Page 25 - Nature never did betray The heart that loved her; 'tis her privilege Through all the years of this our life, to lead From, joy to joy: for she can so inform The mind that is within us, so impress With quietness and beauty, and so feed With lofty thoughts, that neither evil tongues, Rash judgments, nor the sneers of selfish men, Nor greetings where no kindness is, nor all The dreary intercourse of daily life, Shall e'er prevail against us, or disturb Our cheerful faith that all which we behold Is...
Page 416 - And should my youth, as youth is apt, I know, Some harshness show, All vain asperities I day by day Would wear away, Till the smooth temper of my age should be Like the high leaves upon the Holly tree.
Page 179 - The poetry of earth is never dead: When all the birds are faint with the hot Sun, And hide in cooling trees, a voice will run From hedge to hedge about the new-mown mead. That is the grasshopper's : he takes the lead In summer luxury — he has never done With his delights, for when tired out with fun, He rests at ease beneath some pleasant weed.
Page 271 - There is a pleasure in the pathless woods, There is a rapture on the lonely shore, There is society, where none intrudes, By the deep Sea, and music in its roar: I love not Man the less, but Nature more...
Page 148 - But to nobler sights Michael from Adam's eyes the film removed, Which that false fruit, that promised clearer sight. Had bred; then purged with euphrasy and rue The visual nerve, for he had much to see, And from the well of life three drops instill'd.
Page 194 - Let no presuming impious railer tax Creative wisdom, as if aught was form'd In vain, .or not for admirable ends. Shall little haughty ignorance pronounce His works unwise, of which the smallest part Exceeds the narrow vision of her mind ? As if upon a full-proportion'd dome, On swelling columns heav'd the pride of art!
Page 215 - BE kind to each other! The night's coming on, When friend and when brother Perchance may be gone ! Then midst our dejection, How sweet to have earned The blest recollection Of kindness — returned!
Page 312 - No, sir, had I been a sharper, had I been possessed of less good nature and native generosity, I might surely now have been in better circumstances.
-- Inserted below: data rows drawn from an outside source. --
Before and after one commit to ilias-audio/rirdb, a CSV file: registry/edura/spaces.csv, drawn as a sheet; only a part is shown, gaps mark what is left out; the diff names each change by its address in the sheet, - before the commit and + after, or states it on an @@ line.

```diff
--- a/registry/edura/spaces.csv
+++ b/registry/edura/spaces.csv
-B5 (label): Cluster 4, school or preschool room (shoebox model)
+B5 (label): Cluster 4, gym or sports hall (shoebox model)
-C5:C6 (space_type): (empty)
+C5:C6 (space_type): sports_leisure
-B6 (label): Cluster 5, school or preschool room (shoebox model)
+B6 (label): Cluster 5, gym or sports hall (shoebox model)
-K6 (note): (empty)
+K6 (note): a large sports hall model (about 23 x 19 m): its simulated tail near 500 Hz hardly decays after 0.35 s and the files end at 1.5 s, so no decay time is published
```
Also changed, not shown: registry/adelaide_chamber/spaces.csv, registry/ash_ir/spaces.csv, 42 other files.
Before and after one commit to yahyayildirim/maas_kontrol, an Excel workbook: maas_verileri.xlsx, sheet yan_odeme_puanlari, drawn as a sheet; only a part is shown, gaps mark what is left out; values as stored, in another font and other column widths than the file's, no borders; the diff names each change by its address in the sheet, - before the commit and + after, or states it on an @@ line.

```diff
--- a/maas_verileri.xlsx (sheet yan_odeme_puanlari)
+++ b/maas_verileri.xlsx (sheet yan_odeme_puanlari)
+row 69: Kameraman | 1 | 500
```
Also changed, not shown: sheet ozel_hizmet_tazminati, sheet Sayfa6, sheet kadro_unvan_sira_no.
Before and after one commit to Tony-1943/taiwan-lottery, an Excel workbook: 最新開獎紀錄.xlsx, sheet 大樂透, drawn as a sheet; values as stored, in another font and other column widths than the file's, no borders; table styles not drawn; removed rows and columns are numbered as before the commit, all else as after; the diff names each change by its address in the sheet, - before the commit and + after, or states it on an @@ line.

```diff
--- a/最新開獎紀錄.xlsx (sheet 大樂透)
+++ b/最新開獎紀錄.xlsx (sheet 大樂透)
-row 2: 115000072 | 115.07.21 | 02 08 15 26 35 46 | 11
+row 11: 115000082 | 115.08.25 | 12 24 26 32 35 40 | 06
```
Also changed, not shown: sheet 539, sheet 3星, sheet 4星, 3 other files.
Page 33 - tis a dull and endless strife: Come, hear the woodland linnet, How sweet his music! on my life, There's more of wisdom in it. And hark! how blithe the throstle sings! He, too, is no mean preacher: Come forth into the light of things, Let Nature be your Teacher.